*** Block opens ***

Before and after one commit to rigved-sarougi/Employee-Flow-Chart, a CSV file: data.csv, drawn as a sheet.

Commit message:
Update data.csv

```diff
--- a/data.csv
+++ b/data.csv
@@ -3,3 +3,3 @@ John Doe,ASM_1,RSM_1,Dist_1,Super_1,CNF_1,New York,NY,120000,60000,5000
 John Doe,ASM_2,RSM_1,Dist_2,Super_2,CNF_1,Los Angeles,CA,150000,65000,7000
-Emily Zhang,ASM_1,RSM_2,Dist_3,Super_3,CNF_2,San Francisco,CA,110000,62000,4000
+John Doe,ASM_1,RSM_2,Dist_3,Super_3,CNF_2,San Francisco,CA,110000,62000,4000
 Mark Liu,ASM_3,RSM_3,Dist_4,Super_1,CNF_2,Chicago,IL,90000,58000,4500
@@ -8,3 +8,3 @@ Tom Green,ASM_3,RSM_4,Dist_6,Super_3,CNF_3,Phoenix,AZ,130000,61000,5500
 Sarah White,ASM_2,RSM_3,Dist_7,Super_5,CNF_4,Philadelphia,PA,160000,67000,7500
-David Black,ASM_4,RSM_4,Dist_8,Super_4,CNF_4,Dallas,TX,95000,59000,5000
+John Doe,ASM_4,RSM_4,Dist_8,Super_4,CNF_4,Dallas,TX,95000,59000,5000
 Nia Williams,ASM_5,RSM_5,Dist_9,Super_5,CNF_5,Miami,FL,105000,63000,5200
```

*** Block closes ***
*** Block opens ***

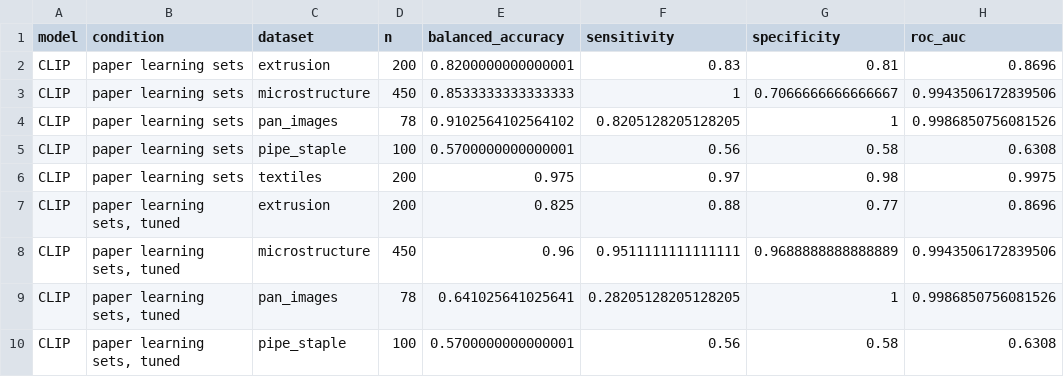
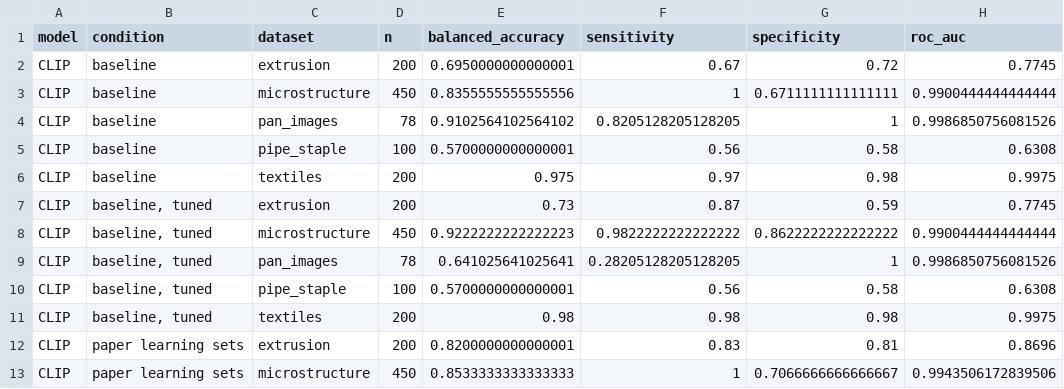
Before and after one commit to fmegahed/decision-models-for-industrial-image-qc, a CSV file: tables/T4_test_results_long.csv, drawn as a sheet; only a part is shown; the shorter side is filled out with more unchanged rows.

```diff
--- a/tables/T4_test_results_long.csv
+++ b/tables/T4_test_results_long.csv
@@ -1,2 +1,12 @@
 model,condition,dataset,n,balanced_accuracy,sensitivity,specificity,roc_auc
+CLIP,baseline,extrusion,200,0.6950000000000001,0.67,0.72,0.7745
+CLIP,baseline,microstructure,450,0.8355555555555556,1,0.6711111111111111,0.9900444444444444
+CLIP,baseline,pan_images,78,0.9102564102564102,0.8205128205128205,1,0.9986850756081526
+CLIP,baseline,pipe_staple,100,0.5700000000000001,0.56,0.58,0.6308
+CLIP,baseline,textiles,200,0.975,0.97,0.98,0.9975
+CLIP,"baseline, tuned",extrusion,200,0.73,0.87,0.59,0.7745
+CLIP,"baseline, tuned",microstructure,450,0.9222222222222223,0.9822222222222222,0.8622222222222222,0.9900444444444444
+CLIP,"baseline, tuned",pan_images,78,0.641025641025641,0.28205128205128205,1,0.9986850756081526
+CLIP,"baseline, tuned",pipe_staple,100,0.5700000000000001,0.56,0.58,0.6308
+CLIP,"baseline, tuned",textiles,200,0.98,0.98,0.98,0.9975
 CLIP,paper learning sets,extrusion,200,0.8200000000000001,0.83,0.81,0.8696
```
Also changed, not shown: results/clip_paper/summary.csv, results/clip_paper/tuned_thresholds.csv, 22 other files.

*** Block closes ***
*** Block opens ***

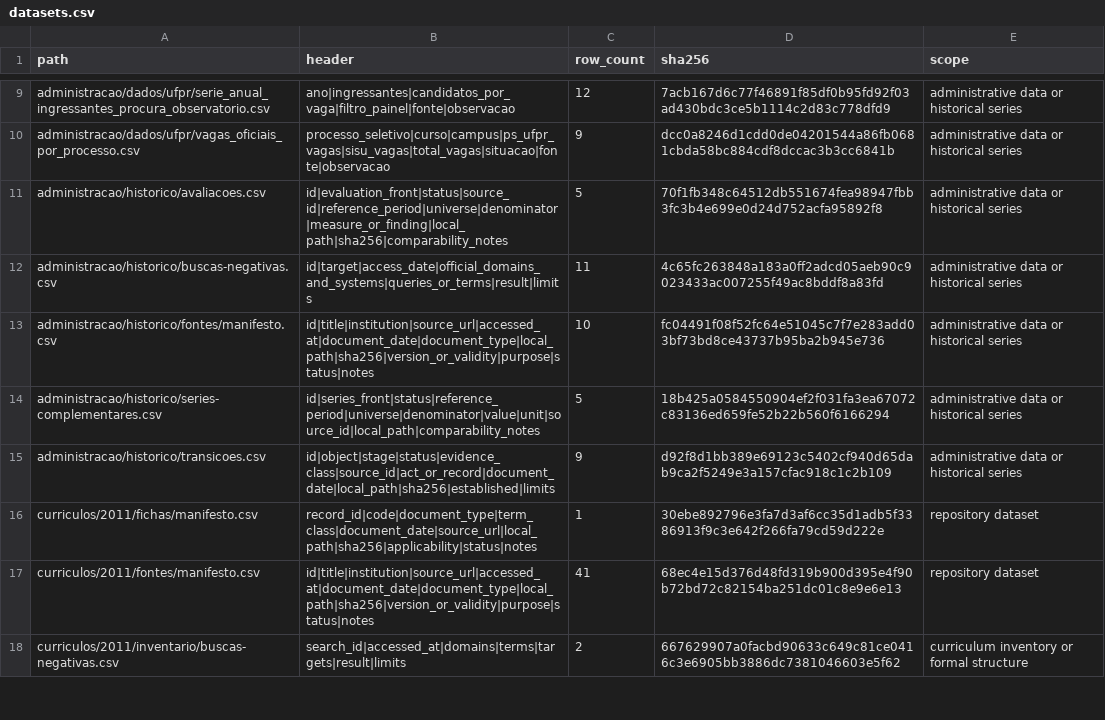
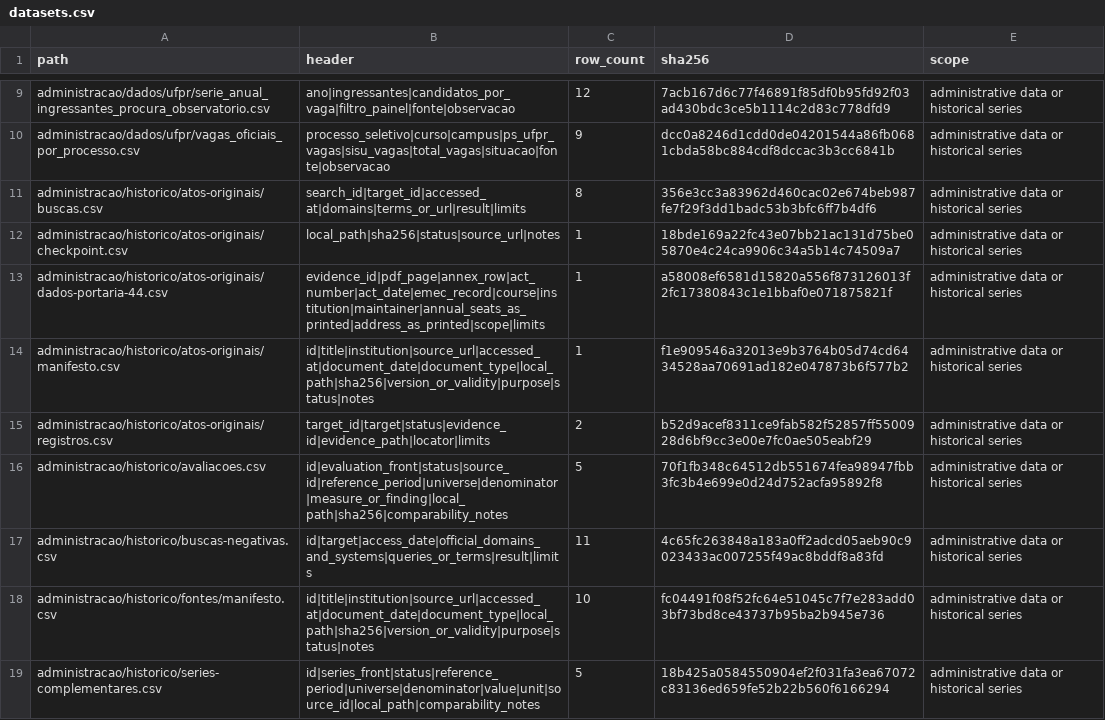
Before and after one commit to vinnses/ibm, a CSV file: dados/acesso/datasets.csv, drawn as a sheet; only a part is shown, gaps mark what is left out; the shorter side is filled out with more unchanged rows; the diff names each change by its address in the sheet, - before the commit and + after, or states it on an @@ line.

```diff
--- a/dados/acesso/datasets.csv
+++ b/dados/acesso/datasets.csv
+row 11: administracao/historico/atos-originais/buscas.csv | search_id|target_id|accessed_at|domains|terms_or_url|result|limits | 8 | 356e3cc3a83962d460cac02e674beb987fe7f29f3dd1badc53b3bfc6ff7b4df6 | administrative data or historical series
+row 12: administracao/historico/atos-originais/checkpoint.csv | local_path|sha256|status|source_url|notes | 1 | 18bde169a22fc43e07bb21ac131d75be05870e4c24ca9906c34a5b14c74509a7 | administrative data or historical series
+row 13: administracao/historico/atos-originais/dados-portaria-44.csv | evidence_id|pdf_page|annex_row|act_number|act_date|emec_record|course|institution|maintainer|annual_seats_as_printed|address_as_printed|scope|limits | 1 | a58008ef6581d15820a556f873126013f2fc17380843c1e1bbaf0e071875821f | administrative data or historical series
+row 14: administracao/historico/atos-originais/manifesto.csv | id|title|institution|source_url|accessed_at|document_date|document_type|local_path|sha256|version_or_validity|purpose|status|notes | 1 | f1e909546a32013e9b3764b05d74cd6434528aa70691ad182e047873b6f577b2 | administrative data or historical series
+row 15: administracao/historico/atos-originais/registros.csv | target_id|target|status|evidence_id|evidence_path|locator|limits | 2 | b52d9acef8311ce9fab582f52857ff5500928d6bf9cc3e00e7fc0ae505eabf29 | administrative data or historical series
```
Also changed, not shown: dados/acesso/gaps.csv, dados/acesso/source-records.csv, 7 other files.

*** Block closes ***

- _TASK DIRECTIONS_
Find all the lines with "Dallas" in the data and copy them.

- _EXERCISE ANSWER_
-David Black,ASM_4,RSM_4,Dist_8,Super_4,CNF_4,Dallas,TX,95000,59000,5000
+John Doe,ASM_4,RSM_4,Dist_8,Super_4,CNF_4,Dallas,TX,95000,59000,5000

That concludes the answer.